■ **Stored data entries**
== == ==
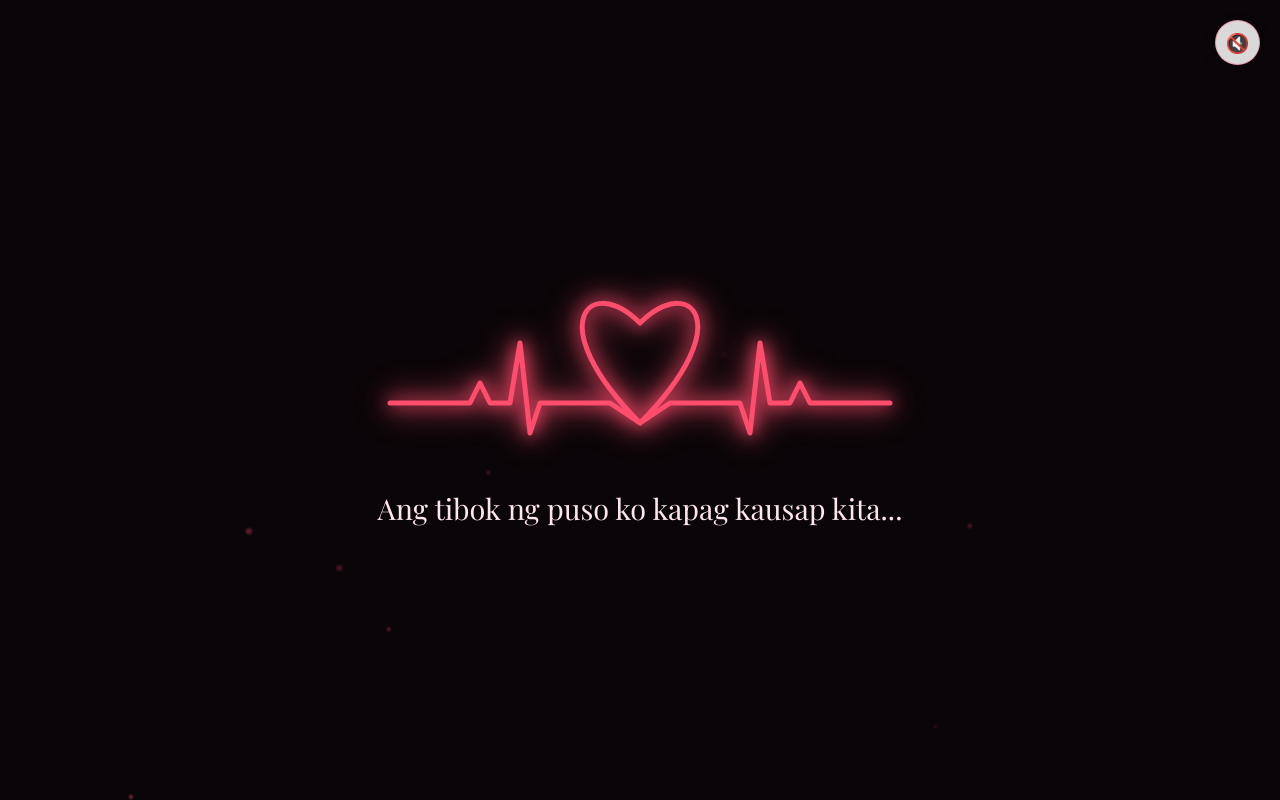
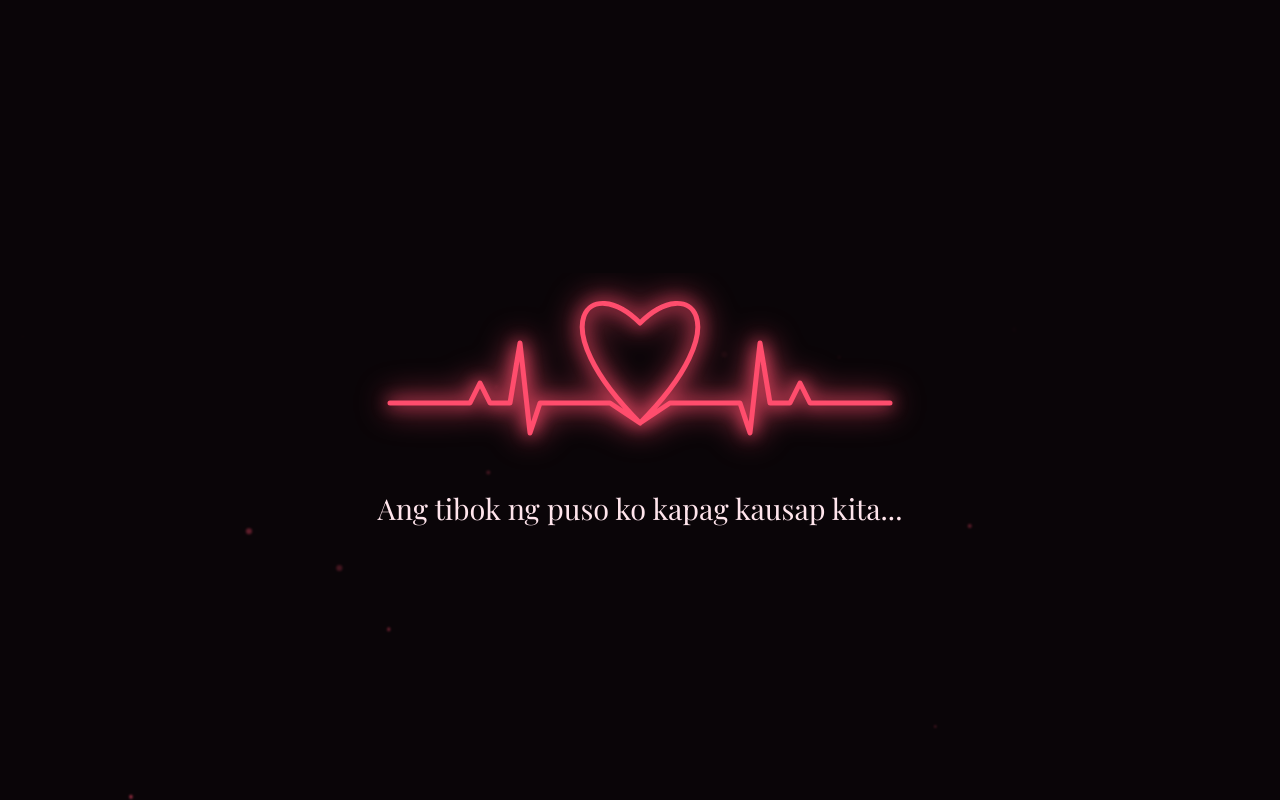
Before and after one commit to Dashersd/Ikaw, a React (Vite) app: page / in a window 1280 px wide. Built offline with nearby package versions, Linux system fonts and the light colour scheme; a web font is replaced by a local one.

Commit message:
Remove floating music button UI while keeping background music autoplay

```diff
--- a/src/components/BackgroundMusic.jsx
+++ b/src/components/BackgroundMusic.jsx
@@ -46,46 +46,7 @@ const BackgroundMusic = () => {
   };
 
   return (
-    <>
-      <audio ref={audioRef} src="/music.mp3" loop preload="auto" />
-
-      {/* Floating Music Control Button */}
-      <motion.button
-        onClick={togglePlay}
-        initial={{ opacity: 0, scale: 0 }}
-        animate={{ opacity: 1, scale: 1 }}
-        transition={{ delay: 0.5, duration: 0.5 }}
-        whileHover={{ scale: 1.15 }}
-        whileTap={{ scale: 0.9 }}
-        style={{
-          position: 'fixed',
-          top: '20px',
-          right: '20px',
-          width: '45px',
-          height: '45px',
-          borderRadius: '50%',
-          backgroundColor: 'rgba(255, 255, 255, 0.85)',
-          border: '1px solid rgba(255, 77, 109, 0.4)',
-          boxShadow: '0 4px 15px rgba(0, 0, 0, 0.15)',
-          backdropFilter: 'blur(5px)',
-          display: 'flex',
-          justifyContent: 'center',
-          alignItems: 'center',
-          fontSize: '1.2rem',
-          cursor: 'pointer',
-          zIndex: 9999,
-          color: '#590D22'
-        }}
-        title={isPlaying ? "Mute Music" : "Play Music"}
-      >
-        <motion.span
-          animate={isPlaying ? { rotate: [0, 15, -15, 0] } : { rotate: 0 }}
-          transition={{ repeat: Infinity, duration: 2, ease: "easeInOut" }}
-        >
-          {isPlaying ? "🎵" : "🔇"}
-        </motion.span>
-      </motion.button>
-    </>
+    <audio ref={audioRef} src="/music.mp3" loop preload="auto" />
   );
 };
 
```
== == ==
■ **ABOUT THIS TASK**
Restate the records in full and word for word, but keep the pictures out.

■ **EXPECTED ANSWER**
Before and after one commit to Dashersd/Ikaw, a React (Vite) app: page / in a window 1280 px wide. Built offline with nearby package versions, Linux system fonts and the light colour scheme; a web font is replaced by a local one.

Commit message:
Remove floating music button UI while keeping background music autoplay

```diff
--- a/src/components/BackgroundMusic.jsx
+++ b/src/components/BackgroundMusic.jsx
@@ -46,46 +46,7 @@ const BackgroundMusic = () => {
   };
 
   return (
-    <>
-      <audio ref={audioRef} src="/music.mp3" loop preload="auto" />
-
-      {/* Floating Music Control Button */}
-      <motion.button
-        onClick={togglePlay}
-        initial={{ opacity: 0, scale: 0 }}
-        animate={{ opacity: 1, scale: 1 }}
-        transition={{ delay: 0.5, duration: 0.5 }}
-        whileHover={{ scale: 1.15 }}
-        whileTap={{ scale: 0.9 }}
-        style={{
-          position: 'fixed',
-          top: '20px',
-          right: '20px',
-          width: '45px',
-          height: '45px',
-          borderRadius: '50%',
-          backgroundColor: 'rgba(255, 255, 255, 0.85)',
-          border: '1px solid rgba(255, 77, 109, 0.4)',
-          boxShadow: '0 4px 15px rgba(0, 0, 0, 0.15)',
-          backdropFilter: 'blur(5px)',
-          display: 'flex',
-          justifyContent: 'center',
-          alignItems: 'center',
-          fontSize: '1.2rem',
-          cursor: 'pointer',
-          zIndex: 9999,
-          color: '#590D22'
-        }}
-        title={isPlaying ? "Mute Music" : "Play Music"}
-      >
-        <motion.span
-          animate={isPlaying ? { rotate: [0, 15, -15, 0] } : { rotate: 0 }}
-          transition={{ repeat: Infinity, duration: 2, ease: "easeInOut" }}
-        >
-          {isPlaying ? "🎵" : "🔇"}
-        </motion.span>
-      </motion.button>
-    </>
+    <audio ref={audioRef} src="/music.mp3" loop preload="auto" />
   );
 };
 
```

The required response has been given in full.